=== Data to use ===
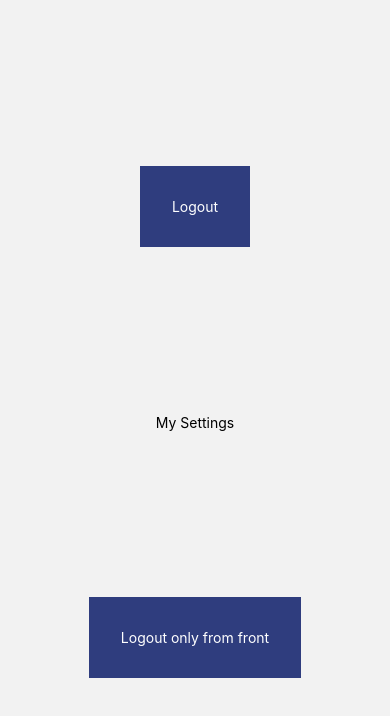
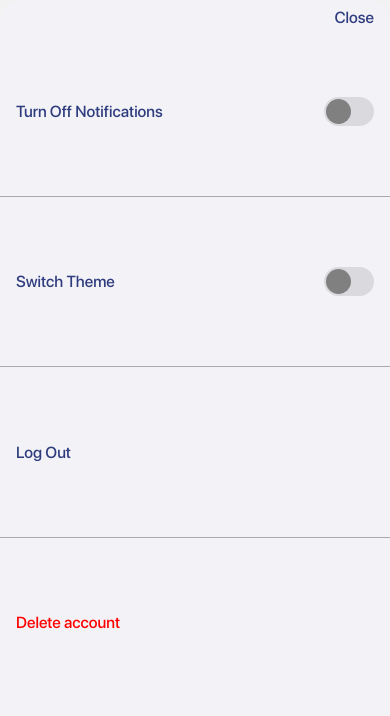
Before and after one commit to SergioBerberian2001/YallaDone-front, a React Native app: screen /MySettings in a window 390 px wide. Shown: the top 716 px of the page. Built offline with nearby package versions, Linux system fonts and the light colour scheme.

Commit message:
added backend functionality for contact us and for settings

```diff
--- a/Components/NotificationsSheet.js
+++ b/Components/NotificationsSheet.js
@@ -1,4 +1,4 @@
-import { Dimensions, StyleSheet, Text, View } from "react-native";
+import { Dimensions, StyleSheet, Text, TouchableOpacity, View } from "react-native";
 import React, { useEffect } from "react";
 import { Gesture, GestureDetector } from "react-native-gesture-handler";
 import Animated, {
@@ -19,30 +19,26 @@ const NotificationsSheet = (props) => {
 	const context = useSharedValue({ y: 0 });
 
 	const toggleSheet = () => {
-		onToggle();
+		translateY.value = withSpring(0, { damping: 50 });
+		setTimeout(() => {
+			onToggle(); // Toggle notification sheet visibility
+		  }, 1000); // Delay for 1 second (1000 milliseconds)
 	};
 
+
 	const gesture = Gesture.Pan()
-		.onStart(() => {
-			context.value = { y: translateY.value };
-		})
-		.onUpdate((event) => {
-			translateY.value = event.translationY + context.value.y;
-			translateY.value = Math.max(translateY.value, MAX_TRANSLATE_Y);
-		})
+
+
 		.onEnd(() => {
-			if (translateY.value < -SCREEN_HEIGHT / 1.5) {
-				translateY.value = withSpring(MAX_TRANSLATE_Y, { damping: 50 });
-			} else
+
 					if (translateY.value > -SCREEN_HEIGHT / 3) {
 						translateY.value = withSpring(0, { damping: 50 });
-
 					}
 
 		});
 
 	useEffect(() => {
-		translateY.value = withSpring(-SCREEN_HEIGHT / 2, { damping: 50 });
+		translateY.value = withSpring(-SCREEN_HEIGHT * 0.8, { damping: 50 });
 	}, []);
 
 	const rBottomSheetStyle = useAnimatedStyle(() => {
@@ -55,6 +51,9 @@ const NotificationsSheet = (props) => {
 		<GestureDetector gesture={gesture}>
 			<Animated.View style={[styles.bottmSheetCont, rBottomSheetStyle]}>
 				<View style={styles.line}></View>
+				<TouchableOpacity onPress={toggleSheet} >
+					<Text>Close</Text>
+				</TouchableOpacity>
 			</Animated.View>
 		</GestureDetector>
 	);
--- /dev/null
+++ b/Components/ToggleButton.js
@@ -0,0 +1,62 @@
+import React, { useState } from "react";
+import { StyleSheet, Text, TouchableOpacity, View } from "react-native";
+import myColors from "../utils/myColors";
+
+const ToggleButton = ({ initialValue = false, onToggle }) => {
+  const [isEnabled, setIsEnabled] = useState(initialValue);
+
+  const handleToggle = () => {
+    const newValue = !isEnabled;
+    setIsEnabled(newValue);
+    if (onToggle) {
+      onToggle(newValue);
+    }
+  };
+
+  return (
+    <TouchableOpacity
+      style={[styles.button, isEnabled ? styles.enabled : styles.disabled]}
+      onPress={handleToggle}
+    >
+
+      <View style={[styles.circle, isEnabled ? styles.circleEnabled : styles.circleDisabled]} />
+    </TouchableOpacity>
+  );
+};
+
+const styles = StyleSheet.create({
+  button: {
+    flexDirection: "row",
+    alignItems: "center",
+    justifyContent: "space-between",
+    padding: 2,
+    borderRadius: 200,
+    width:50
+  },
+  enabled: {
+    backgroundColor: "red",
+    justifyContent:"flex-end"
+  },
+  disabled: {
+    backgroundColor: "rgba(0,0,0,0.1)",
+  },
+  label: {
+    fontSize: 16,
+    color: "white",
+  },
+  circle: {
+    width: 25,
+    height: 25,
+    borderRadius: 30,
+  },
+  circleEnabled: {
+    backgroundColor: "white",
+    alignSelf: "flex-end",
+  },
+  circleDisabled: {
+    backgroundColor: "grey",
+    alignSelf: "flex-start",
+  },
+});
+
+export default ToggleButton;
--- a/Screens/Drawer/ContactUs.js
+++ b/Screens/Drawer/ContactUs.js
@@ -6,19 +6,56 @@ import {
 	ScrollView,
 	TouchableOpacity,
 	TextInput,
+	Alert
 } from "react-native";
 import React, { useState } from "react";
 import splashBg from "../../assets/images/splash-bg.jpg";
 import myColors from "../../utils/myColors";
 import { Ionicons } from "react-native-vector-icons";
+import { getBearerToken } from "../../utils/bearer";
+import axios from "axios";
 
 const ContactUs = () => {
 	const [feedback, setFeedback] = useState("");
 
-	const handleFeedbackSubmit = () => {
-		// Handle feedback submission here
-		console.log("Feedback submitted:", feedback);
-		// Optionally, clear the feedback input after submission
+	const handleSubmit = async (feed) => {
+		try {
+			const token = await getBearerToken();
+			const userData = {
+				body : feed,
+			};
+			console.log(feed);
+			const response = await axios.post(
+				"http://192.168.1.112:8000/api/send",
+				userData,
+				{
+					headers: {
+						Authorization: `Bearer ${token}`,
+					},
+				}
+			);
+
+			console.log("Response:", response.data);
+			handleFeedbackSubmit();
+		} catch (error) {
+			console.error("Error:", error);
+			throw error; // Throw the error to be caught by the caller
+		}
+	};
+
+	const showDeleteConfirmation = async () => {
+		Alert.alert(
+			"Email Sent ",
+			"Thank You For Contacting us!",
+			[
+				{ text: "Done", style: "done" },
+			]
+		);
+	};
+
+	const handleFeedbackSubmit = async () => {
+
+		await showDeleteConfirmation();
 		setFeedback("");
 	};
 
@@ -63,7 +100,7 @@ const ContactUs = () => {
 				/>
 				<TouchableOpacity
 					style={styles.submitButton}
-					onPress={handleFeedbackSubmit}
+					onPress={() => handleSubmit(feedback)}
 				>
 					<Text style={styles.submitButtonText}>Submit Feedback</Text>
 				</TouchableOpacity>
--- a/Screens/Drawer/MyAccount.js
+++ b/Screens/Drawer/MyAccount.js
@@ -4,38 +4,73 @@ import {
 	Text,
 	View,
 	TouchableOpacity,
+	Modal,
 } from "react-native";
-import React from "react";
+import { React, useState } from "react";
 import myColors from "../../utils/myColors";
+import MySettings from "../My-Account.js/MySettings";
 
 const MyAccount = ({ navigation, route }) => {
+	const [modalVisible, setModalVisible] = useState(false);
 
-  const navigate = (destination) => {
+	const ToggleModal = () => {
+		setModalVisible(!modalVisible);
+	};
+
+	const navigate = (destination) => {
 		navigation.navigate(`${destination}`);
-
 	};
 
 	return (
-		<SafeAreaView style={styles.container} >
+		<SafeAreaView style={styles.container}>
 			<Text style={styles.title}>My Account</Text>
-			<TouchableOpacity style={styles.button} onPress={() => navigate("MyProfile")}>
+			<TouchableOpacity
+				style={styles.button}
+				onPress={() => navigate("MyProfile")}
+			>
 				<Text style={styles.text}>MY PROFILE</Text>
 			</TouchableOpacity>
-			<TouchableOpacity style={styles.button} onPress={() => navigate("MyAddresses")}>
+			<TouchableOpacity
+				style={styles.button}
+				onPress={() => navigate("MyAddresses")}
+			>
 				<Text style={styles.text}>MY ADDRESSES</Text>
 			</TouchableOpacity>
-			<TouchableOpacity style={styles.button} onPress={() => navigate("OrdersHistory")}>
+			<TouchableOpacity
+				style={styles.button}
+				onPress={() => navigate("OrdersHistory")}
+			>
 				<Text style={styles.text}>ORDERS HISTORY</Text>
 			</TouchableOpacity>
-			<TouchableOpacity style={styles.button} onPress={() => navigate("MyPoints")}>
+			<TouchableOpacity
+				style={styles.button}
+				onPress={() => navigate("MyPoints")}
+			>
 				<Text style={styles.text}>MY POINTS</Text>
 			</TouchableOpacity>
-			<TouchableOpacity style={styles.button} onPress={() => navigate("ChangePassword")}>
+			<TouchableOpacity
+				style={styles.button}
+				onPress={() => navigate("ChangePassword")}
+			>
 				<Text style={styles.text}>CHANGE PASSWORD</Text>
 			</TouchableOpacity>
-			<TouchableOpacity style={styles.button} onPress={() => navigate("MySettings")}>
+			<TouchableOpacity style={styles.button} onPress={ToggleModal}>
 				<Text style={styles.text}>SETTINGS</Text>
 			</TouchableOpacity>
+
+			<Modal
+				animationType="slide"
+				transparent={true}
+				visible={modalVisible}
+				onRequestClose={() => {
+					Alert.alert("Modal has been closed.");
+					ToggleModal();
+				}}
+			>
+				<View style={styles.centeredView}>
+					<MySettings onToggle={ToggleModal} />
+				</View>
+			</Modal>
 		</SafeAreaView>
 	);
 };
@@ -67,4 +102,16 @@ const styles = StyleSheet.create({
 		fontSize: 20,
 		color: myColors.white,
 	},
+	centeredView: {
+		height: "30%",
+		width: "100%",
+		backgroundColor: myColors.white,
+		position: "absolute",
+		bottom: 0,
+		borderTopLeftRadius: 20,
+		borderTopRightRadius: 20,
+
+		// justifyContent: "center",
+		// alignItems: "center",
+	},
 });
--- a/Screens/Login.js
+++ b/Screens/Login.js
@@ -18,8 +18,8 @@ const Login = (props) => {
 	const { onNavigate } = props;
 	const [error, setError] = useState("");
 	const [user, setUser] = useState({
-		email: "",
-		password: "",
+		email: "81384086",
+		password: "Sergio1234",
 	});
 
 	const onUpdateField = (fieldName, value) => {
--- a/Screens/My-Account.js/AddAddress.js
+++ b/Screens/My-Account.js/AddAddress.js
@@ -11,6 +11,7 @@ import {
 	SafeAreaView,
 	ActivityIndicator,
 	ScrollView,
+	Alert,
 } from "react-native";
 import React, { useEffect, useState } from "react";
 import Logo from "../../Components/Logo";
@@ -63,6 +64,17 @@ const AddAddress = ({ navigation, route }) => {
 		handlePress(locationInfo.type);
 		getButtonStyle(locationInfo.type);
 	}, []);
+
+	const showDeleteConfirmation = () => {
+		Alert.alert(
+			"Delete Contact",
+			"Are you sure you want to delete your account?",
+			[
+				{ text: "Cancel", style: "cancel" },
+				{ text: "Delete", onPress: () => handleDeleteLocation(locationInfo) },
+			]
+		);
+	};
 
 	const handleUpdateLocation = async (location) => {
 		try {
@@ -132,6 +144,27 @@ const AddAddress = ({ navigation, route }) => {
 		}
 	};
 
+	const handleDeleteLocation = async (location) => {
+		try {
+			const token = await getBearerToken();
+
+			const addressId = location.address_id; // Assuming address_id is a number
+			const url = `http://192.168.1.112:8000/api/DestroyUserLocation/${addressId}`;
+
+			const response = await axios.delete(url,  {
+				headers: {
+					Authorization: `Bearer ${token}`,
+				},
+			});
+
+			console.log("Response:", response.data);
+			navigate();
+		} catch (error) {
+			console.error("Error:", error);
+			throw error; // Throw the error to be caught by the caller
+		}
+	};
+
 	const handleChange = (name, value) => {
 		setLocation({ ...locationInfo, [name]: value });
 	};
@@ -162,6 +195,7 @@ const AddAddress = ({ navigation, route }) => {
 				style={styles.background}
 			>
 				<ScrollView style={styles.scroll}>
+					<View style={styles.topViewContainer}>
 						<TouchableOpacity style={styles.topView} onPress={navigate}>
 							<Ionicons
 								name="chevron-back-outline"
@@ -170,6 +204,23 @@ const AddAddress = ({ navigation, route }) => {
 							/>
 							<Text style={styles.topText}>My Account</Text>
 						</TouchableOpacity>
+
+						{!isCreating && (
+							<TouchableOpacity
+								style={styles.deleteButton}
+								onPress={showDeleteConfirmation}
+							>
+								<Text style={[styles.topText, { color: myColors.white }]}>
+									Delete
+								</Text>
+								<Ionicons
+									name="trash-outline"
+									color={myColors.white}
+									size={20}
+								/>
+							</TouchableOpacity>
+						)}
+					</View>
 
 					<Text style={styles.title}>Add New Address</Text>
 
@@ -340,11 +391,23 @@ const styles = StyleSheet.create({
 		fontSize: 16,
 	},
 	topView: {
-		marginTop: 40,
 		marginLeft: 10,
-		alignSelf: "flex-start",
 		flexDirection: "row",
 		alignItems: "center",
+	},
+	topViewContainer: {
+		marginTop: 50,
+		marginBottom: 10,
+		flexDirection: "row",
+		justifyContent: "space-between",
+	},
+	deleteButton: {
+		marginRight: 10,
+		flexDirection: "row",
+		alignItems: "center",
+		padding: 8,
+		backgroundColor: myColors.red,
+		borderRadius: 25,
 	},
 	topText: {
 		fontFamily: "SF-medium",
--- a/Screens/My-Account.js/MySettings.js
+++ b/Screens/My-Account.js/MySettings.js
@@ -1,19 +1,20 @@
-import { StyleSheet, Text, View, TouchableOpacity } from "react-native";
-import { React, useEffect } from "react";
+import React, { useState } from "react";
+import { StyleSheet, Text, View, TouchableOpacity, Alert } from "react-native";
 import myColors from "../../utils/myColors";
 import { saveBearerToken, getBearerToken, logout } from "../../utils/bearer.js";
 import axios from "axios";
 import { useNavigation } from "@react-navigation/native";
+import ToggleButton from "../../Components/ToggleButton.js";
+import Loading from "../../Components/Loading.js";
 
-const MySettings = () => {
+const MySettings = (props) => {
+	const { onToggle } = props;
 	const navigation = useNavigation();
+	const [isLoading, setIsLoading] = useState(false);
 
-	const fetchData = async () => {
+	const logoutAxios = async () => {
 		try {
-			// Retrieve the token
 			const token = await getBearerToken();
-
-			// Make the API call with the Authorization header
 			const response = await axios.get("http://192.168.1.112:8000/api/logout", {
 				headers: {
 					Authorization: `Bearer ${token}`,
@@ -30,8 +31,23 @@ const MySettings = () => {
 		}
 	};
 
-	const handleLogout = () => {
-		fetchData();
+	const deleteAccount = async () => {
+		try {
+			const token = await getBearerToken();
+			const response = await axios.delete("http://192.168.1.112:8000/api/DestroyUser", {
+				headers: {
+					Authorization: `Bearer ${token}`,
+				},
+			});
+			await logout();
+			navigation.navigate("Splash");
+		} catch (error) {
+			console.error("Error fetching data:", error);
+			if (error.response) {
+				console.error("Status:", error.response.status);
+				console.error("Data:", error.response.data);
+			}
+		}
 	};
 
 	const handleLogoutFront = async () => {
@@ -39,15 +55,66 @@ const MySettings = () => {
 		navigation.navigate("Splash");
 	};
 
+	const handleLogout = () => {
+		try {
+			logoutAxios();
+			handleLogoutFront();
+		} catch (error) {
+			handleLogoutFront();
+		}
+	};
+
+	const toggleModal = () => {
+		onToggle();
+	};
+
+	const showDeleteConfirmation = () => {
+		Alert.alert(
+			"Delete Contact",
+			"Are you sure you want to delete your account?",
+			[
+				{ text: "Cancel", style: "cancel" },
+				{ text: "Delete", onPress: deleteAccount },
+			]
+		);
+	};
+
+	if (isLoading) {
+		return <Loading />;
+	}
+
 	return (
 		<View style={styles.container}>
-			<TouchableOpacity style={styles.button} onPress={handleLogout}>
-				<Text style={styles.text}>Logout</Text>
-			</TouchableOpacity>
-			<Text>My Settings</Text>
-			<TouchableOpacity style={styles.button} onPress={handleLogoutFront}>
-				<Text style={styles.text}>Logout only from front</Text>
-			</TouchableOpacity>
+			<View style={styles.topRow}>
+				<TouchableOpacity onPress={toggleModal}>
+					<Text style={styles.text}>Close</Text>
+				</TouchableOpacity>
+			</View>
+
+			<View style={styles.row}>
+				<Text style={styles.text}>Turn Off Notifications</Text>
+				<ToggleButton
+					label="Turn Off Notifications"
+					onToggle={(value) => console.log(value)}
+				/>
+			</View>
+			<View style={styles.row}>
+				<Text style={styles.text}>Switch Theme</Text>
+				<ToggleButton
+					label="Switch Theme"
+					onToggle={(value) => console.log(value)}
+				/>
+			</View>
+			<View style={styles.row}>
+				<TouchableOpacity onPress={handleLogout}>
+					<Text style={styles.text}>Log Out</Text>
+				</TouchableOpacity>
+			</View>
+			<View style={styles.BottomRow}>
+				<TouchableOpacity onPress={showDeleteConfirmation}>
+					<Text style={[styles.text, { color: "red" }]}>Delete account</Text>
+				</TouchableOpacity>
+			</View>
 		</View>
 	);
 };
@@ -57,14 +124,40 @@ export default MySettings;
 const styles = StyleSheet.create({
 	container: {
 		flex: 1,
+		width: "100%",
+		alignItems: "flex-start",
+		backgroundColor: myColors.dirtyWhite,
+		borderTopLeftRadius: 20,
+		borderTopRightRadius: 20,
+	},
+	topRow: {
+		flexDirection: "row",
+		width: "100%",
 		alignItems: "center",
-		justifyContent: "space-evenly",
+		justifyContent: "flex-end",
+		paddingHorizontal: 16,
+		paddingTop: 8,
 	},
-	button: {
-		padding: 32,
-		backgroundColor: myColors.blue,
+	row: {
+		flex: 0.2,
+		flexDirection: "row",
+		justifyContent: "space-between",
+		borderBottomWidth: 1,
+		width: "100%",
+		borderBottomColor: "rgba(0,0,0,0.3)",
+		alignItems: "center",
+		padding: 16,
+	},
+	BottomRow: {
+		flex: 0.2,
+		flexDirection: "row",
+		width: "100%",
+		alignItems: "center",
+		padding: 16,
 	},
 	text: {
-		color: "white",
+		fontFamily: "SF-medium",
+		fontSize: 16,
+		color: myColors.blue,
 	},
 });
--- a/Screens/Signup.js
+++ b/Screens/Signup.js
@@ -270,6 +270,9 @@ const Signup = (props) => {
 						accessible={false}
 					>
 						<View style={styles.centeredView}>
+							<TouchableOpacity onPress={ToggleModal}>
+								<Text>Close</Text>
+							</TouchableOpacity>
 							<Text style={styles.modalText}>Please give us your name:</Text>
 							<TextInput
 								placeholder="First Name"
```
Lines whose indentation alone changed are shown as unchanged.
===
Prompt: Search the data for "showDeleteConfirmation". Copy every matching line.

Exercise response:
+	const showDeleteConfirmation = async () => {
+		await showDeleteConfirmation();
+	const showDeleteConfirmation = () => {
+								onPress={showDeleteConfirmation}
+	const showDeleteConfirmation = () => {
+				<TouchableOpacity onPress={showDeleteConfirmation}>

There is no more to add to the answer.